47% White, 38% Hispanic

West’s seat is replaced by a coastal Dade and Broward majority-minority seat. If the Brown lawsuit succeeds, this may become a 4th Hispanic majority seat, and Republicans would happily stuff it with all the non-Cuban Hispanics in southern Dade. For now, it starts in Fort Lauderdale, takes in Miami Beach, and then wraps around the four VRA seats in Dade to pick up some very diverse neighborhoods south of Miami.

FL-25-pink: David Rivera (R-Miami) SAFE R

60% Hispanic VAP

This could be the coolest district I’ve drawn. It contains almost all of Collier County, which is R+15 and chock full of conservative retirees from the Midwest. Combined, Collier and rural Hendry make up over half of the 25th. Yet it is still 60% Hispanic because of the overwhelmingly homogenous Cuban neighborhoods of western Dade. Rivera needs to go, and we’ve assumed that he will be primaried by another Cuban-American Republican. But could his successor come from Collier instead? And would the Dade voters support a Collier nominee? Even if they didn’t, Collier is Republican enough that it might not matter.

RRH Redistricting Series, Part 8: A "Fair" Illinois

The title here is pretty self-explanatory. Currently, the Land of Lincoln, Reagan, and Obama has 19 districts that resulted from a fairly GOP-favorable 2002 incumbent protection plan. That plan was designed to send 10 Republicans and 9 Democrats to Congress, and that number moved all the way to 13D-6R before settling at 11R-8D after 2010, with Republicans controlling all their intended seats plus the failed Democratic vote sink that is IL-17. Now, the state loses a seat, so the math will change again.
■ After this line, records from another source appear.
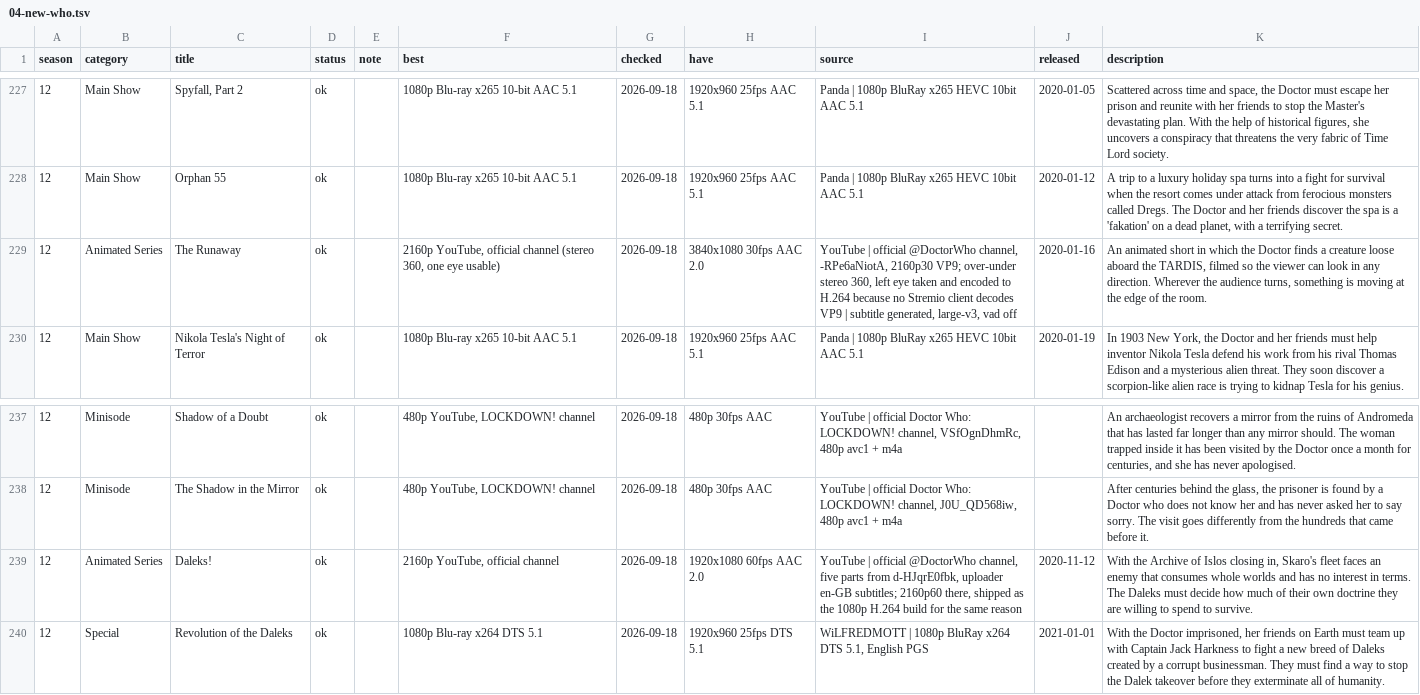
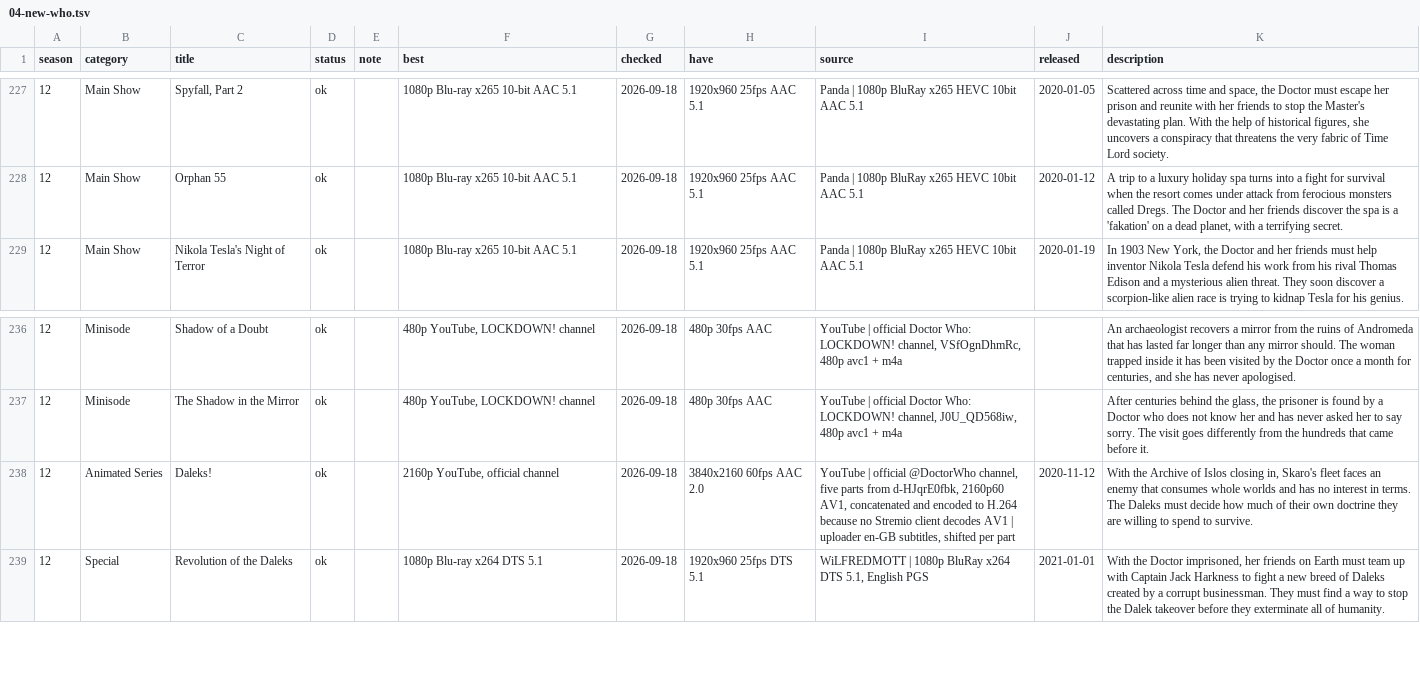
Before and after one commit to nubblyn/whoniverse, a TSV file: ledger/series/04-new-who.tsv, drawn as a sheet; only a part is shown, gaps mark what is left out.

```diff
--- a/ledger/series/04-new-who.tsv
+++ b/ledger/series/04-new-who.tsv
@@ -228,3 +228,2 @@ season	category	title	status	note	best	checked	have	source	released	description
 12	Main Show	Orphan 55	ok		1080p Blu-ray x265 10-bit AAC 5.1	2026-09-18	1920x960 25fps AAC 5.1	Panda | 1080p BluRay x265 HEVC 10bit AAC 5.1	2020-01-12	A trip to a luxury holiday spa turns into a fight for survival when the resort comes under attack from ferocious monsters called Dregs. The Doctor and her friends discover the spa is a 'fakation' on a dead planet, with a terrifying secret.
-12	Animated Series	The Runaway	ok		2160p YouTube, official channel (stereo 360, one eye usable)	2026-09-18	3840x1080 30fps AAC 2.0	YouTube | official @DoctorWho channel, -RPe6aNiotA, 2160p30 VP9; over-under stereo 360, left eye taken and encoded to H.264 because no Stremio client decodes VP9 | subtitle generated, large-v3, vad off	2020-01-16	An animated short in which the Doctor finds a creature loose aboard the TARDIS, filmed so the viewer can look in any direction. Wherever the audience turns, something is moving at the edge of the room.
 12	Main Show	Nikola Tesla's Night of Terror	ok		1080p Blu-ray x265 10-bit AAC 5.1	2026-09-18	1920x960 25fps AAC 5.1	Panda | 1080p BluRay x265 HEVC 10bit AAC 5.1	2020-01-19	In 1903 New York, the Doctor and her friends must help inventor Nikola Tesla defend his work from his rival Thomas Edison and a mysterious alien threat. They soon discover a scorpion-like alien race is trying to kidnap Tesla for his genius.
@@ -238,3 +237,3 @@ season	category	title	status	note	best	checked	have	source	released	description
 12	Minisode	The Shadow in the Mirror	ok		480p YouTube, LOCKDOWN! channel	2026-09-18	480p 30fps AAC	YouTube | official Doctor Who: LOCKDOWN! channel, J0U_QD568iw, 480p avc1 + m4a		After centuries behind the glass, the prisoner is found by a Doctor who does not know her and has never asked her to say sorry. The visit goes differently from the hundreds that came before it.
-12	Animated Series	Daleks!	ok		2160p YouTube, official channel	2026-09-18	1920x1080 60fps AAC 2.0	YouTube | official @DoctorWho channel, five parts from d-HJqrE0fbk, uploader en-GB subtitles; 2160p60 there, shipped as the 1080p H.264 build for the same reason	2020-11-12	With the Archive of Islos closing in, Skaro's fleet faces an enemy that consumes whole worlds and has no interest in terms. The Daleks must decide how much of their own doctrine they are willing to spend to survive.
+12	Animated Series	Daleks!	ok		2160p YouTube, official channel	2026-09-18	3840x2160 60fps AAC 2.0	YouTube | official @DoctorWho channel, five parts from d-HJqrE0fbk, 2160p60 AV1, concatenated and encoded to H.264 because no Stremio client decodes AV1 | uploader en-GB subtitles, shifted per part	2020-11-12	With the Archive of Islos closing in, Skaro's fleet faces an enemy that consumes whole worlds and has no interest in terms. The Daleks must decide how much of their own doctrine they are willing to spend to survive.
 12	Special	Revolution of the Daleks	ok		1080p Blu-ray x264 DTS 5.1	2026-09-18	1920x960 25fps DTS 5.1	WiLFREDMOTT | 1080p BluRay x264 DTS 5.1, English PGS	2021-01-01	With the Doctor imprisoned, her friends on Earth must team up with Captain Jack Harkness to fight a new breed of Daleks created by a corrupt businessman. They must find a way to stop the Dalek takeover before they exterminate all of humanity.
```
Also changed, not shown: ledger/all-who.tsv, 4 other files.
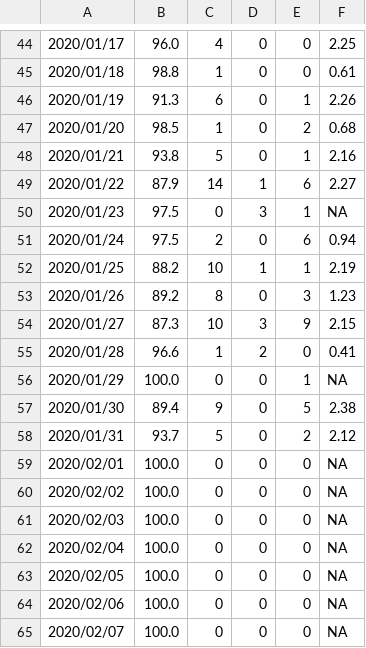
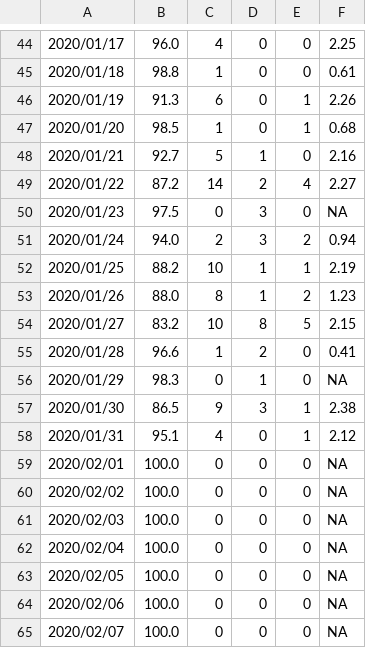
Before and after one commit to SCEDC/SCEDC-catalog-status, a CSV file: catalog_status/2020.catalog_status.csv, drawn as a sheet; only a part is shown, gaps mark what is left out.

Commit message:
SCEDC catalog status updates: 2024-08-22

```diff
--- a/catalog_status/2020.catalog_status.csv
+++ b/catalog_status/2020.catalog_status.csv
@@ -46,14 +46,14 @@
 2020/01/19,91.3,6,0,1,2.26
-2020/01/20,98.5,1,0,2,0.68
-2020/01/21,93.8,5,0,1,2.16
-2020/01/22,87.9,14,1,6,2.27
-2020/01/23,97.5,0,3,1,NA
-2020/01/24,97.5,2,0,6,0.94
+2020/01/20,98.5,1,0,1,0.68
+2020/01/21,92.7,5,1,0,2.16
+2020/01/22,87.2,14,2,4,2.27
+2020/01/23,97.5,0,3,0,NA
+2020/01/24,94.0,2,3,2,0.94
 2020/01/25,88.2,10,1,1,2.19
-2020/01/26,89.2,8,0,3,1.23
-2020/01/27,87.3,10,3,9,2.15
+2020/01/26,88.0,8,1,2,1.23
+2020/01/27,83.2,10,8,5,2.15
 2020/01/28,96.6,1,2,0,0.41
-2020/01/29,100.0,0,0,1,NA
-2020/01/30,89.4,9,0,5,2.38
-2020/01/31,93.7,5,0,2,2.12
+2020/01/29,98.3,0,1,0,NA
+2020/01/30,86.5,9,3,1,2.38
+2020/01/31,95.1,4,0,1,2.12
 2020/02/01,100.0,0,0,0,NA
```
Also changed, not shown: catalog_status/2024.catalog_status.csv.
After Governor Quinn held on by a few thousand votes in November, Democrats are poised to gerrymander the map this time around, and SSP has floated several options from 12-6 (serious) to 14-4 (probably a dummymander.) Now that we’ve seen a Republican map and are likely to see a Democratic map, I decided to try the third option: a commission style, fair districts map that aims to keep communities of interest intact and minimize county splitting. Here’s the result, details on the other side.


IL-01-blue: Bobby Rush (D-Chicago)

VRA: 51% Black (note: all VRA states are VAP, not total) SAFE D

I’m not certain Rush lives here, but this is an elongated version of his old district. Still based in the South Side, the 1st lost so many people over the past 10 years that it is forced to expand to the southwestern suburbs of Cook County and up into the Loop (that’s Downtown, for you non-Chicagonians.) President Obama lives here, when he’s not at the White House or catching some rays in Hawaii.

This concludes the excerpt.